It is the responsibility of all employees who work with data to take reasonable steps to ensure it is kept as accurate and up to date as possible.

  • Data will be held in as few places as necessary. Staff shall not create any unnecessary additional data sets.
  • Staff shall take every opportunity to ensure data is updated. For instance, by confirming a customer’s details when they call.
  • TriHead will make it easy for data subjects to update the information which the FSP holds about them. For instance, via the company website, or annual update through means of a personal contact details update form.
  • Data shall be updated as inaccuracies are discovered. For instance, if a customer can no longer be reached on their stored telephone number, it shall be removed from the database.
  • It is the marketing manager’s responsibility to ensure marketing databases are checked against industry suppression files every six months.
  • Subject access requests

All individuals who are the subject of personal data held by TriHead are entitled to:

  • Ask what information the company holds about them and why.
  • Ask how to gain access to it.
  • Be informed how to keep it up to date.
  • Be informed how the company is meeting is data protection obligations.

If an individual contacts the company requesting this information, this is called “Data Subject Access Request”.

Data Subject Access Requests from individuals shall be made by email, addressed to the data controller at and cc: The data controller can supply a standard request form, although individuals do not have to use this. The data controller will aim to provide the relevant data within (5 business) days.

The data controller will always verify the identity of anyone making a Data Subject Access Request before handing over any information.

  • Disclosing data for other reasons

In certain circumstances, the Protection of Personal Information Act and other legislation which TriHead is subject to allow personal data to be disclosed to law enforcement agencies without the consent of the data subject.

Under these circumstances, TriHead will disclose requested data. However, the data controller will endure the request is legitimate, seeking assistance from the board and from the company’s legal advisers where necessary.

  • Providing information

TriHead aims to ensure that individuals are aware that their data is being processed, and that they understand:

  • How the data is being used.
  • How to exercise their rights.

To these ends, the company has a privacy statement, setting out how data relating to individuals is used by the company.

  • Incident Management

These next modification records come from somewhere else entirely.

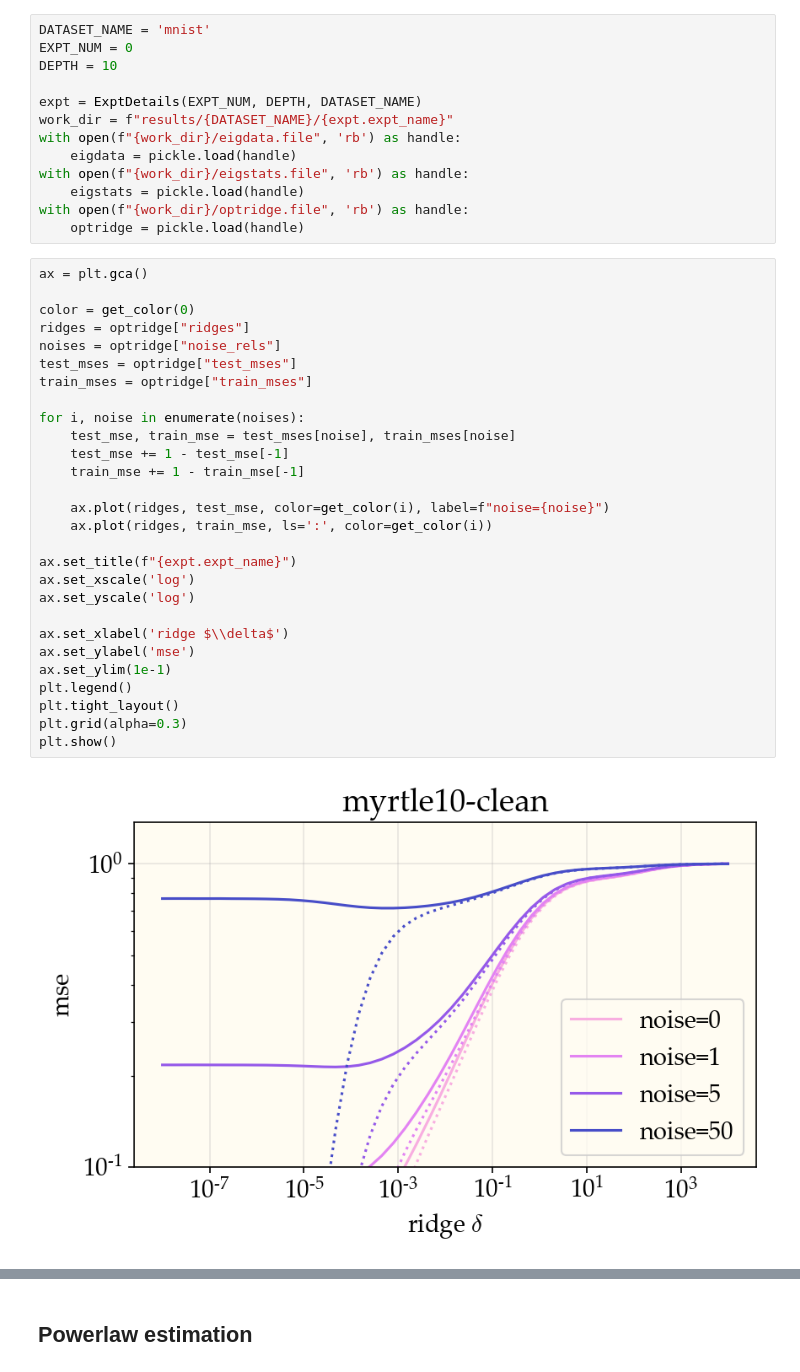
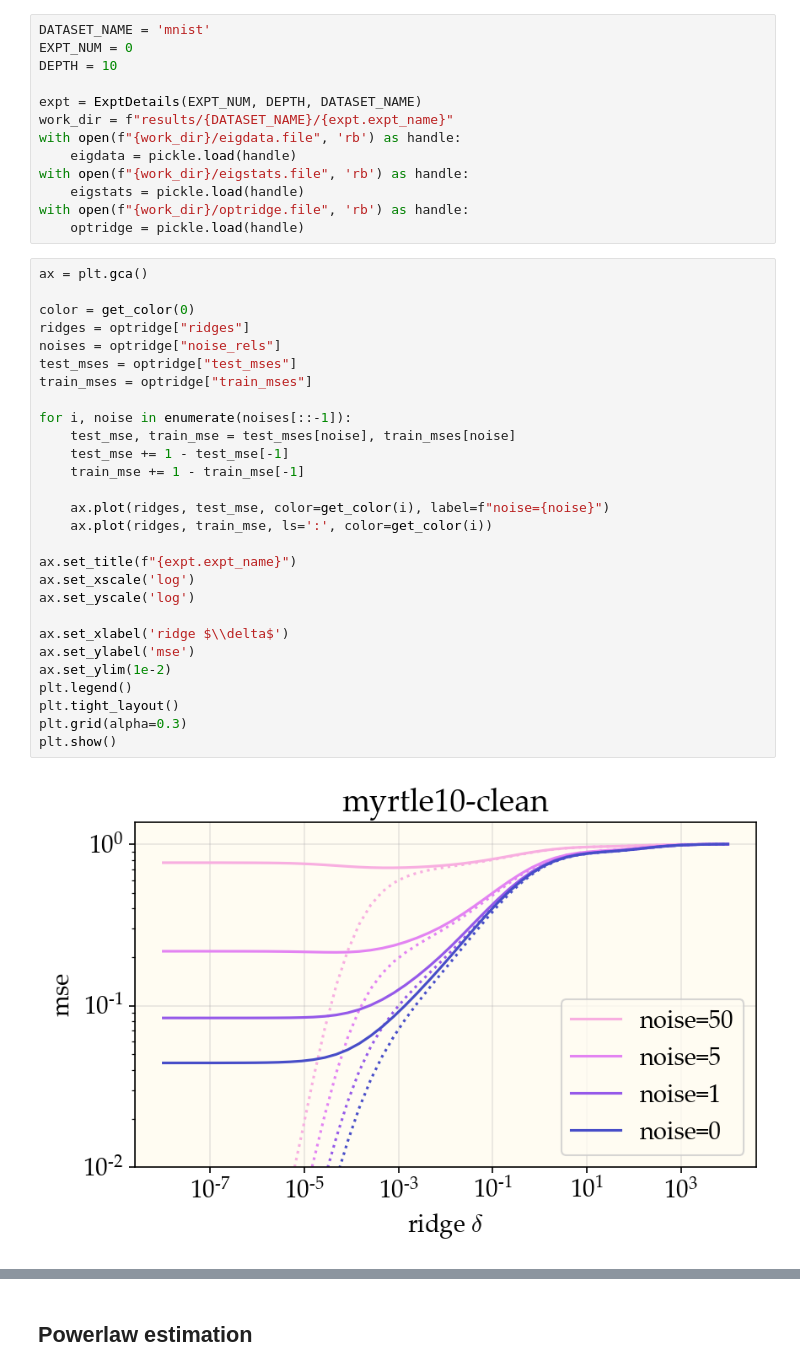
Before and after one commit to dkarkada/more-is-better, a Jupyter notebook: powerlaws.ipynb, the cells around one changed output, grey strips where cells are left out. Saved outputs shown, nothing was run; the diff lists cells and outputs as text.

```diff
--- a/powerlaws.ipynb
+++ b/powerlaws.ipynb
@@ -76,33 +76,33 @@ with open(f"{work_dir}/optridge.file", 'rb') as handle:
 # %%
 ax = plt.gca()
 
 color = get_color(0)
 ridges = optridge["ridges"]
 noises = optridge["noise_rels"]
 test_mses = optridge["test_mses"]
 train_mses = optridge["train_mses"]
 
-for i, noise in enumerate(noises):
+for i, noise in enumerate(noises[::-1]):
     test_mse, train_mse = test_mses[noise], train_mses[noise]
     test_mse += 1 - test_mse[-1]
     train_mse += 1 - train_mse[-1]
 
     ax.plot(ridges, test_mse, color=get_color(i), label=f"noise={noise}")
     ax.plot(ridges, train_mse, ls=':', color=get_color(i))
 
 ax.set_title(f"{expt.expt_name}")
 ax.set_xscale('log')
 ax.set_yscale('log')
 
 ax.set_xlabel('ridge $\\delta$')
 ax.set_ylabel('mse')
-ax.set_ylim(1e-1)
+ax.set_ylim(1e-2)
 plt.legend()
 plt.tight_layout()
 plt.grid(alpha=0.3)
 plt.show()
 # %% [output]
-[figure, old version]
+[figure, new version]
 # %%
 def mse_theory(R, a, b, noise, n):
     R2 = np.sqrt(R)
```
Also changed, not shown: parts of 2 cells of this notebook, 5 other files.
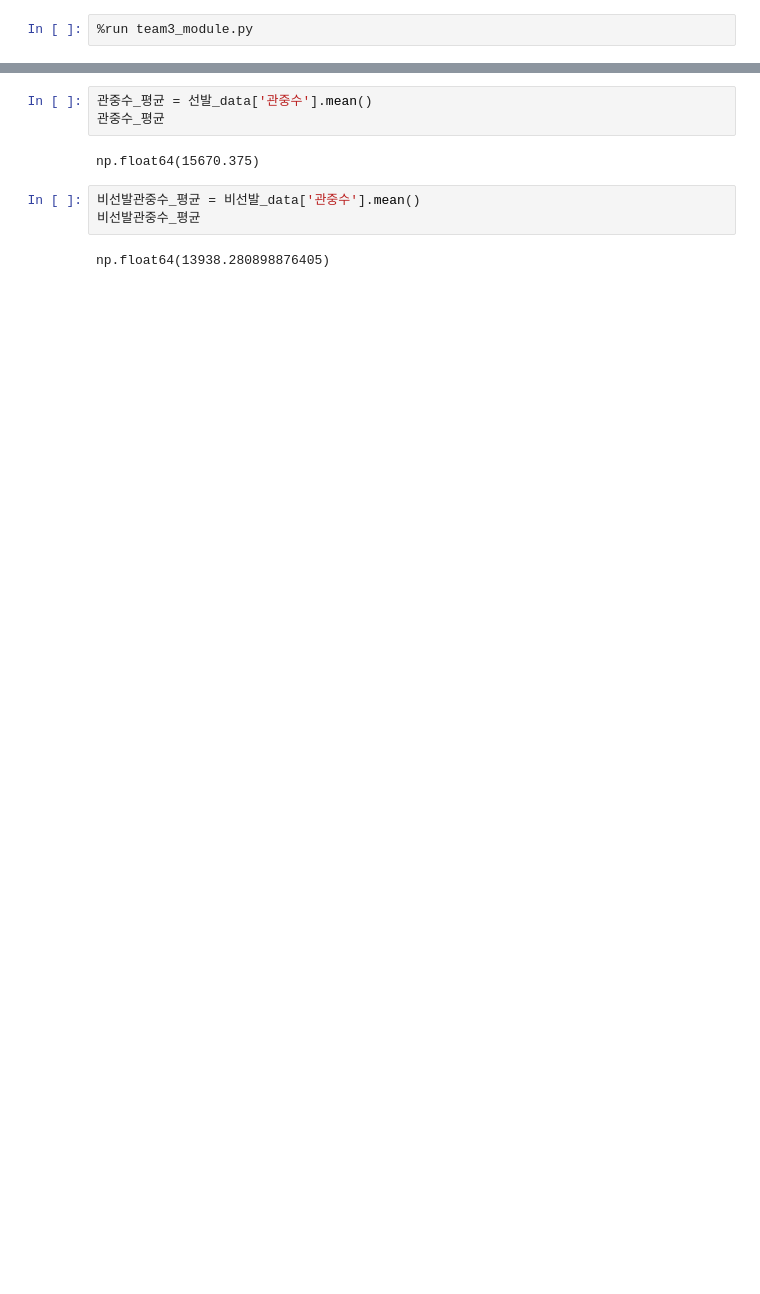
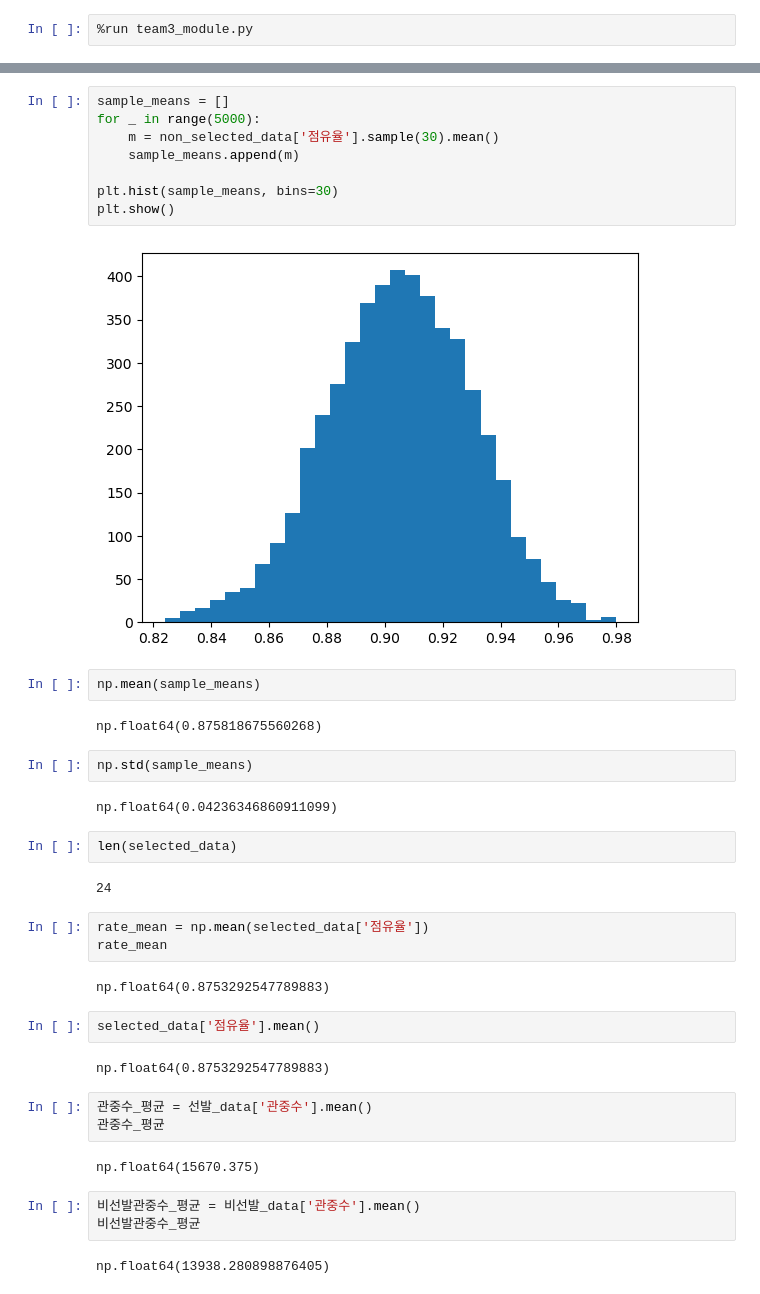
Before and after one commit to duddbs2002/team3, a Jupyter notebook: Youngyun/Ryu_starting_records.ipynb, the cells around one changed output, grey strips where cells are left out. Cells and saved outputs as stored; diff of their text form; blank space fills up the shorter version.

```diff
--- a/Youngyun/Ryu_starting_records.ipynb
+++ b/Youngyun/Ryu_starting_records.ipynb
@@ -72,3 +137,34 @@ filtered_data
+# %%
+sample_means = []
+for _ in range(5000):
+    m = non_selected_data['점유율'].sample(30).mean()
+    sample_means.append(m)
+
+plt.hist(sample_means, bins=30)
+plt.show()
+# %% [output]
+[figure, added]
+# %%
+np.mean(sample_means)
+# %% [output]
+np.float64(0.875818675560268)
+# %%
+np.std(sample_means)
+# %% [output]
+np.float64(0.04236346860911099)
+# %%
+len(selected_data)
+# %% [output]
+24
+# %%
+rate_mean = np.mean(selected_data['점유율'])
+rate_mean
+# %% [output]
+np.float64(0.8753292547789883)
+# %%
+selected_data['점유율'].mean()
+# %% [output]
+np.float64(0.8753292547789883)
 # %%
 관중수_평균 = 선발_data['관중수'].mean()
 관중수_평균
```
Also changed, not shown: parts of 15 cells of this notebook, 2 other files.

TriHead aims to ensure no unauthorised use or access to the personal information of a data subject. However, in the event there is a breach or compromise the “responsible party” i.e. TriHead shall ensure the following:

  • Notify the Information Regulator of the breach.
  • Notify the data subjects who have been the subjects of the breach within 72 hours of the breach having occurred.
  • Investigate the nature of the breach and the causal reasons as to why the breach has occurred.
  • Determine the necessary action(s) that may be necessary to remedy the breach having occurred, and or internal processes and procedures that may have led to contributing to the breach having occurred.
  • Capture the breach on the privacy risk register.
  • Respond to complaints from data subjects who may be seeking compensation because of the unauthorise leaking of or access to their personal information.
  • Restore the integrity of systems, processes, and procedures through appropriate action to avoid a recurrence of a future breach or compromise of the personal information of data subjects.

The contents of the policy will be reviewed by top management together with the Information Officer on an annual basis. Compliance with this policy shall be reviewed annually and reported on by the Information Officer, to the Board.


This Protection of Personal Information Management Policy of [Provider/FSP], a duly registered company under the Companies Act, 2010, authorised Financial Services Provider and Accountable Institution.

As a member of the organisation’s top management, I confirm that this policy is hereby adopted and commit to its successful implementation.

Full Name of Director:          Warwick Stephen Head

Signature:  ___________________________________ Date:  01 JULY 2021